Code change snippets
——————————

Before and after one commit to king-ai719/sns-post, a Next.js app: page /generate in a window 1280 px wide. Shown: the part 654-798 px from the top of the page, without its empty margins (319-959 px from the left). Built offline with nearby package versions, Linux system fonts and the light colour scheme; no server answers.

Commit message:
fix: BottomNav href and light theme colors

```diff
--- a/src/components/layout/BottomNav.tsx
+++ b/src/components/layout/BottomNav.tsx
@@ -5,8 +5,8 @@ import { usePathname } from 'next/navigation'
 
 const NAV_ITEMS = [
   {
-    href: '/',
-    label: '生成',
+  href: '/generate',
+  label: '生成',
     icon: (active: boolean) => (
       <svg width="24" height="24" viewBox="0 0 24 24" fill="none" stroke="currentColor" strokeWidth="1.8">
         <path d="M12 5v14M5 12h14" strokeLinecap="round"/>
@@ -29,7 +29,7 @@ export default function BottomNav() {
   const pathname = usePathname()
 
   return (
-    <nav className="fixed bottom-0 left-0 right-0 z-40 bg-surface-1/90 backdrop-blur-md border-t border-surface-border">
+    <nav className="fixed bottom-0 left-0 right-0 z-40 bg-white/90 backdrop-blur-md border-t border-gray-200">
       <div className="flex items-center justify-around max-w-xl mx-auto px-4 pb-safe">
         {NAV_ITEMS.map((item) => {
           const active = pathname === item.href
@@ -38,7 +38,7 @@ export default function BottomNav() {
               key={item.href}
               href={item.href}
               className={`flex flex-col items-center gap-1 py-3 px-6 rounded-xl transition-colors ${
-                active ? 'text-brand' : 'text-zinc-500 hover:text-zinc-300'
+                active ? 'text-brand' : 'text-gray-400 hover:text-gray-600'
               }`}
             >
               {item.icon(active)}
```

——————————

YOUR GOAL. Every line above in which the word "href" occurs needs to be copied.

ANSWER BELOW.
fix: BottomNav href and light theme colors
-    href: '/',
+  href: '/generate',
           const active = pathname === item.href
               key={item.href}
               href={item.href}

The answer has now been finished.